The consciousness determined by the social being came across as a strong flavour, brought to life in a masterful staging of this libretto. Humiliation of the outcast, cannot be dissolved if love and compassion are in short supply. With a lack of love and compassion one cannot overcome the limitations imposed by one’s social being without resorting to violence. And violence does not lead anywhere but to more violence. The singing and orchestra rendered smoothly.
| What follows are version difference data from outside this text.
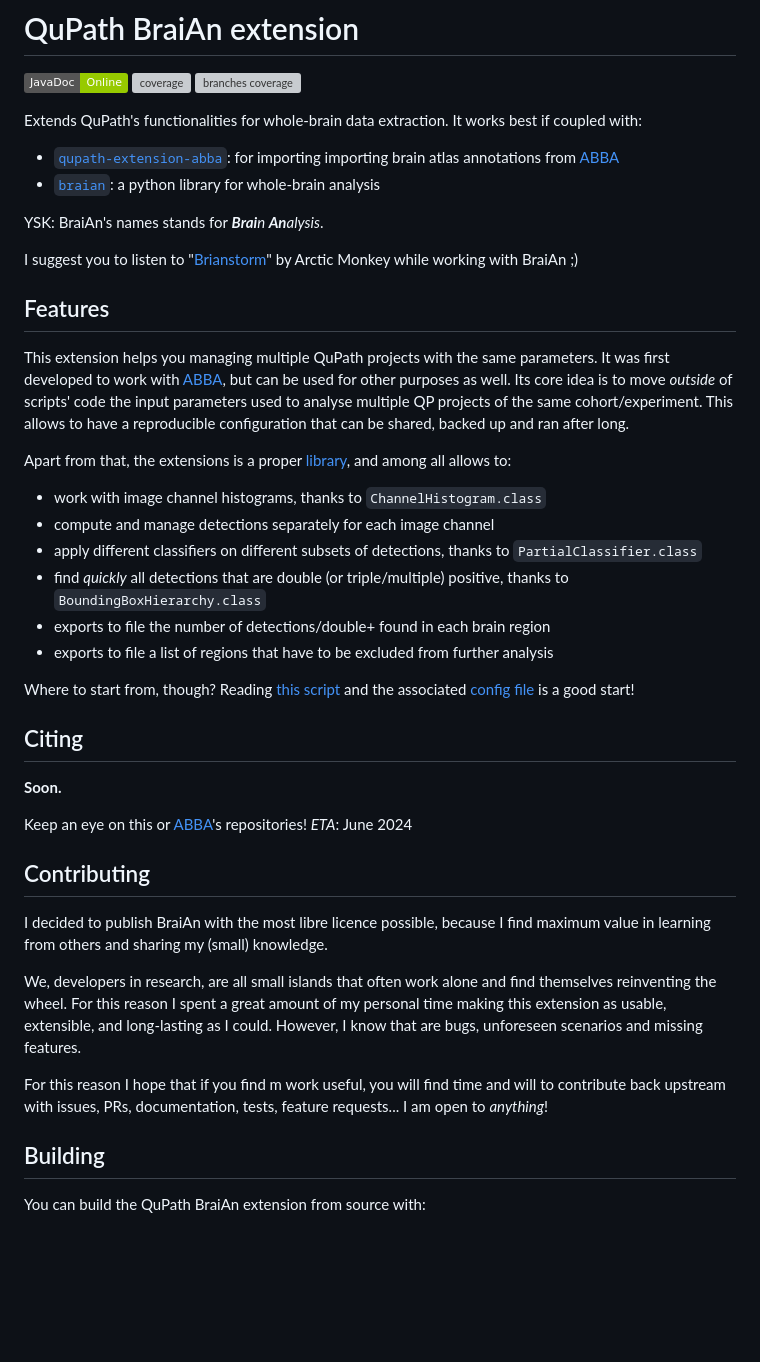
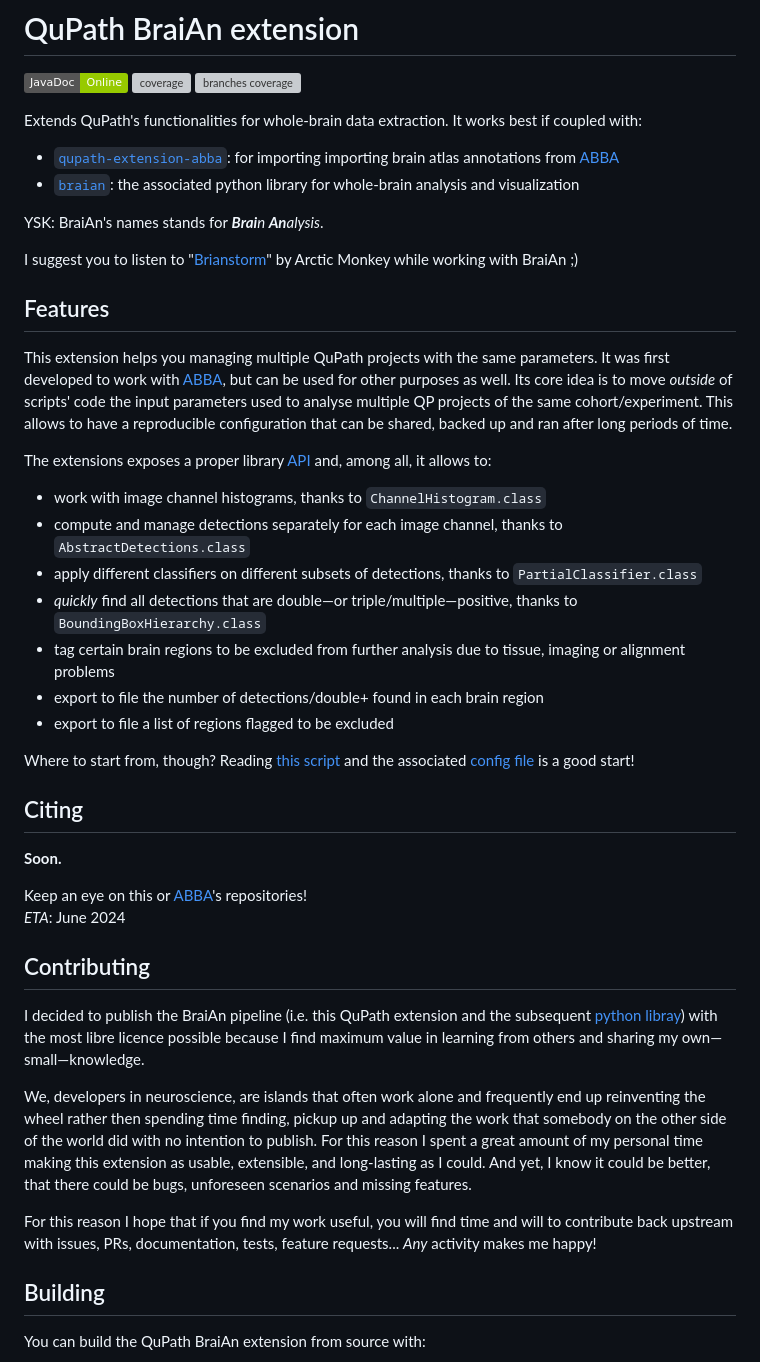
Before and after one commit to carlocastoldi/qupath-extension-braian, a Markdown page: README.md, the part around the change. GitHub-like rendering; badges without logos; blank space fills up the shorter version; grey boxes are pictures that could not be loaded.

```diff
--- a/README.md
+++ b/README.md
@@ -10,7 +10,7 @@ SPDX-License-Identifier: CC0-1.0
 
 Extends QuPath's functionalities for whole-brain data extraction. It works best if coupled with:
 * [`qupath-extension-abba`](https://github.com/biop/qupath-extension-abba): for importing importing brain atlas annotations from [ABBA](https://abba-documentation.readthedocs.io/en/latest/)
-* [`braian`](https://codeberg.org/SilvaLab/BraiAn): a python library for whole-brain analysis
+* [`braian`](https://codeberg.org/SilvaLab/BraiAn): the associated python library for whole-brain analysis and visualization
 
 YSK: BraiAn's names stands for _**Brai**n **An**alysis_.
 
@@ -22,15 +22,16 @@ I suggest you to listen to "[Brianstorm](https://en.wikipedia.org/wiki/Brianstor
 This extension helps you managing multiple QuPath projects with the same parameters.
 It was first developed to work with [ABBA](https://abba-documentation.readthedocs.io/en/latest/), but can be used for other purposes as well.
 Its core idea is to move _outside_ of scripts' code the input parameters used to analyse multiple QP projects of the same cohort/experiment.
-This allows to have a reproducible configuration that can be shared, backed up and ran after long.
+This allows to have a reproducible configuration that can be shared, backed up and ran after long periods of time.
 
-Apart from that, the extensions is a proper [library](https://carlocastoldi.github.io/qupath-extension-braian/docs/), and among all allows to:
+The extensions exposes a proper library [API](https://carlocastoldi.github.io/qupath-extension-braian/docs/) and, among all, it allows to:
 - work with image channel histograms, thanks to `ChannelHistogram.class`
-- compute and manage detections separately for each image channel
+- compute and manage detections separately for each image channel, thanks to `AbstractDetections.class`
 - apply different classifiers on different subsets of detections, thanks to `PartialClassifier.class`
-- find _quickly_ all detections that are double (or triple/multiple) positive, thanks to `BoundingBoxHierarchy.class`
-- exports to file the number of detections/double+ found in each brain region
-- exports to file a list of regions that have to be excluded from further analysis
+- _quickly_ find all detections that are double—or triple/multiple—positive, thanks to `BoundingBoxHierarchy.class`
+- tag certain brain regions to be excluded from further analysis due to tissue, imaging or alignment problems
+- export to file the number of detections/double+ found in each brain region
+- export to file a list of regions flagged to be excluded
 
 Where to start from, though? Reading [this script](https://github.com/carlocastoldi/qupath-extension-braian/blob/master/src/main/resources/scripts/compute_classify_overlap_export_exclude_detections.groovy) and the associated [config file](https://github.com/carlocastoldi/qupath-extension-braian/blob/master/BraiAn.yml) is a good start!
 
@@ -38,16 +39,22 @@ Where to start from, though? Reading [this script](https://github.com/carlocasto
 
 **Soon.**
 
-Keep an eye on this or [ABBA](https://github.com/biop/qupath-extension-abba)'s repositories! _ETA_: June 2024
+Keep an eye on this or [ABBA](https://github.com/biop/qupath-extension-abba)'s repositories!\
+_ETA_: June 2024
 
 ## Contributing
 
-I decided to publish BraiAn with the most libre licence possible, because I find maximum value in learning from others and sharing my (small) knowledge.
+I decided to publish the BraiAn pipeline (i.e. this QuPath extension and the subsequent [python libray](https://codeberg.org/SilvaLab/BraiAn)) with the most libre licence possible because I find maximum value in learning from others
+and sharing my own—small—knowledge.
 
-We, developers in research, are all small islands that often work alone and find themselves reinventing the wheel. For this reason I spent a great amount of my personal time making this extension as usable, extensible, and long-lasting as I could.
-However, I know that are bugs, unforeseen scenarios and missing features.
+We, developers in neuroscience, are islands that often work alone and frequently end up reinventing the wheel rather
+then spending time finding, pickup up and adapting the work that somebody on the other side of the world did with no
+intention to publish. For this reason I spent a great amount of my personal time making this extension as
+usable, extensible, and long-lasting as I could. And yet, I know it could be better, that there could be bugs,
+unforeseen scenarios and missing features.
 
-For this reason I hope that if you find m work useful, you will find time and will to contribute back upstream with issues, PRs, documentation, tests, feature requests... I am open to _anything_!
+For this reason I hope that if you find my work useful, you will find time and will to contribute back upstream with
+issues, PRs, documentation, tests, feature requests... _Any_ activity makes me happy!
 
 ## Building
 
```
This is a production worth of visual recording and should be a mandatory field trip for those who aspire to advanced studies of public relations and management of human resources.

And now, dear readers, allow me to finish with another apology, this time to the wonderful team who performed Rigoletto this season at the Canadian Opera Company, Toronto.
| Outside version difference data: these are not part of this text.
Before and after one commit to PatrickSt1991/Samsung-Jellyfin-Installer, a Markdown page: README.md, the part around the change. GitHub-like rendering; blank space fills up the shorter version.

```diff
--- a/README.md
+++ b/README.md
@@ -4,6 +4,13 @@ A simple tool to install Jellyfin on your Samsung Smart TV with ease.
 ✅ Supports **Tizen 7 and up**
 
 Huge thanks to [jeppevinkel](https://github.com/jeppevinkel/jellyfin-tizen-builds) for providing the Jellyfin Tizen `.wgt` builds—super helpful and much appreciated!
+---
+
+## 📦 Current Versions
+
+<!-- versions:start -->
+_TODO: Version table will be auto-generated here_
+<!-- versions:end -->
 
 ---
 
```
And the credits go to:  David Lomeli (The Duke of Mantua), John Kriter (Borsa), Mireille Asselin (Cauntess Ceprano), Quinn Kelsey (Rigoletto), Adrian Kramer (Marullo), Alain Coulombe (Count Ceprano), Robert Pomakov (Count Monterone), Philip Ens (Sparafucile), Ekaterina Sadovnikova (Gilda), Megan Latham (Giovanna), Jacqueline Woodley (a page), Neil Craighead (an usher), Kendal Gladen (Maddalena), Conductor: Johanes Debus, Director: Christopher Alden, Set and Costume Designer: Michele Levine, Lighting designer: Duane Schuler.